9. Doug’s long-tube headers contour down each side of this LS engine to where they don’t interfere with the steering linkage or the frame, making them a perfect fit for a Nova, Camaro, or Chevelle. Doug’s Headers began as a small muffler shop in East Los Angeles, California, in 1958. The company expanded rapidly into a shop that designed and built innovative headers for muscle cars and many of the sport’s top drag racers.
10. Equal-length Patriot header tubes from PerTronix bring a new dimension to exhaust tuning. Patriot long-tube headers offer big performance gains and high-rpm efficiency thanks to their long-tube design.
11. These long-tube Doug’s headers wind out away from the engine to clear the clutch cable, yet still inside the steering shaft, managing to clear everything.
12. This passenger-side header by Doug’s winds down smoothly alongside the LS engine and clears everything. The thing to remember here is primary tube size. You want primary tubes that are the same or larger than your exhaust ports. Too large and you lose torque. Too small and you lose horsepower.
13. This long-tube slide collector enables you to choose the type of segue you want into the exhaust system.

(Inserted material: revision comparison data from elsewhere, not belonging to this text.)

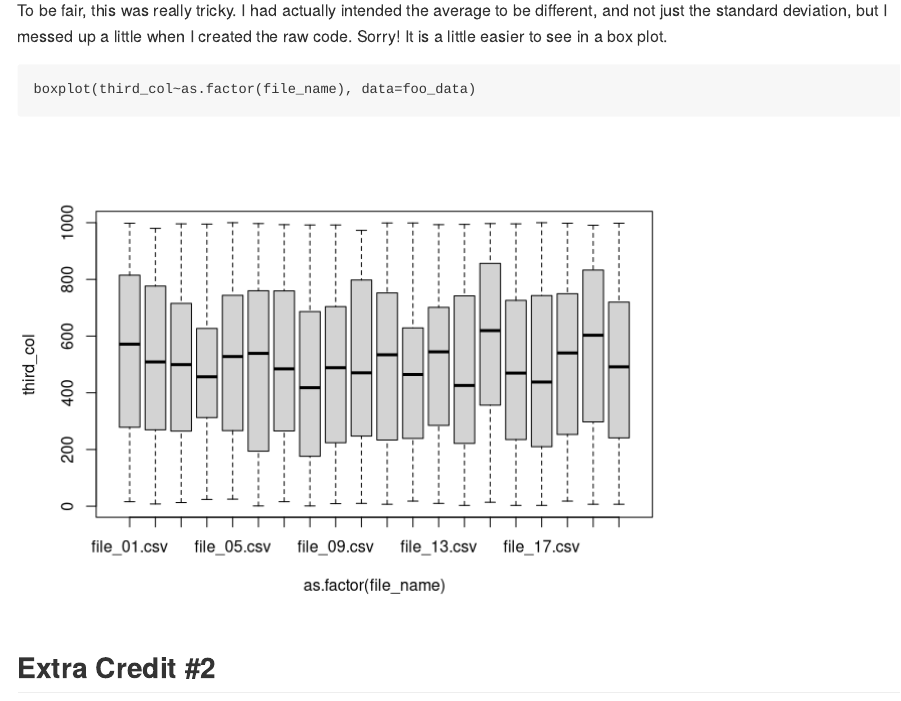
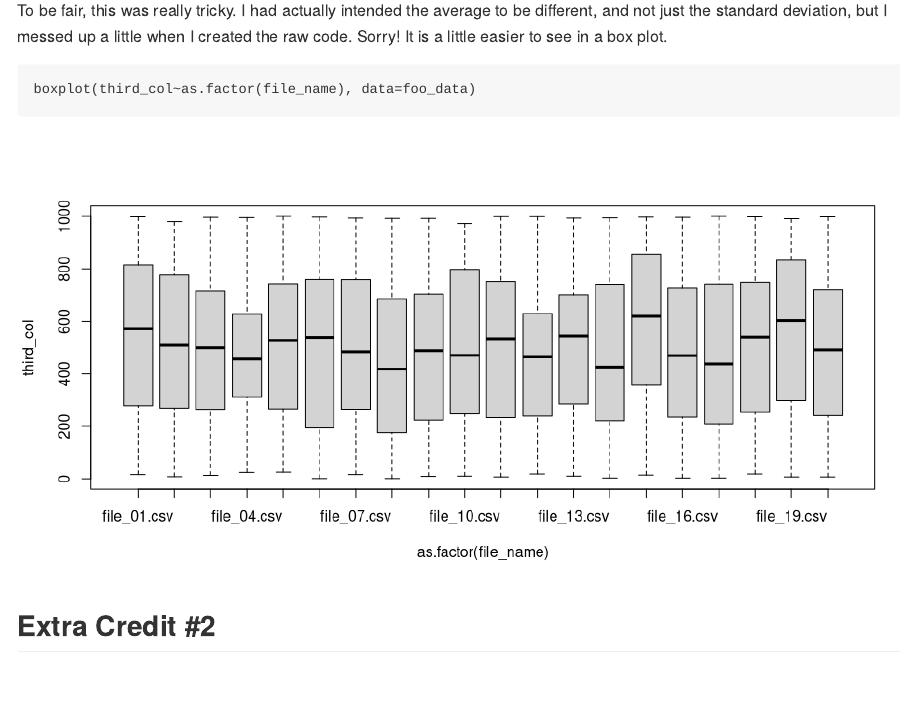
Before and after one commit to EBCoP/technique-tuesday-2017-06-27, an R Markdown document (extra-credit.Rmd): the page in a window 1100 px wide, from 3990 px down. Rendered offline with R 4.5, knitr and Pandoc, with nearby package versions.

Commit message:
Tweaks to extra-credit stuff.
 Changes to be committed:
	modified:	extra-credit.Rmd
	modified:	extra-credit.md
	modified:	extra-credit_files/figure-markdown_strict/ec1-part2-1.png

````diff
--- a/extra-credit.Rmd
+++ b/extra-credit.Rmd
@@ -81,7 +81,7 @@ average to be different, and not just the standard deviation, but I
 messed up a little when I created the raw code. Sorry! It is a little
 easier to see in a box plot.
 
-```{r ec1-part2}
+```{r ec1-part2, fig.align="center", fig.width=10}
 
 boxplot(third_col~as.factor(file_name), data=foo_data)
 
````
Also changed, not shown: extra-credit.md, 1 other file.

14. We like this conventional three-bolt flange collector designed for easy exhaust attachment between a shorty header and the exhaust system.
15. The ball and socket collector is the most leak-proof of all and is fitted with an O2 sensor bung. This collector style bolts right up to factory catalytic converters and puts the O2 sensor close enough to gas flow for proper operation.
16. The long-tube slide collector provides you with an easy connection to the collector. It also places the O2 sensor in the main exhaust path. O2 sensor performance can be hit and miss this far out from the primary tubes. This is something you will have to work with via a professional tuner if operation is irregular.
17. Pipe sizing, both in the header and exhaust system depends upon what you want your engine to do most of the time. The smaller your primary and secondary tubes, the better your low-end torque. The larger the primary and secondary tubes, the better the horsepower. An additional important consideration is space. How much do you have?
18. Put your exhaust needs in the hands of an experienced professional exhaust shop that has mandrel bending and can weld like no one’s business. You want an exhaust shop that understands old-fashioned craftsmanship.
19. PerTronix offers an extensive line of pre-bent tubes in both the Patriot and Doug’s brands for your custom exhaust installation.
20. PerTronix R&D shop did a complete exhaust installation on our Camaro from the Doug’s long-tube headers to the JBA Stainless Steel mufflers. All the pipes clear subframe connectors and chassis mods.
21. Any time you are building a dual exhaust system, always use a crossover pipe to tie both sides together in the form of an H- or X-pipe.
22. PerTronix brand long-tube headers from JBA, Doug’s, and Patriot go nice and flush underneath the Camaro, Nova, and Chevelle. There’s less chance of these guys dragging speed bumps or tall anthills.
Photos by Steven Rupp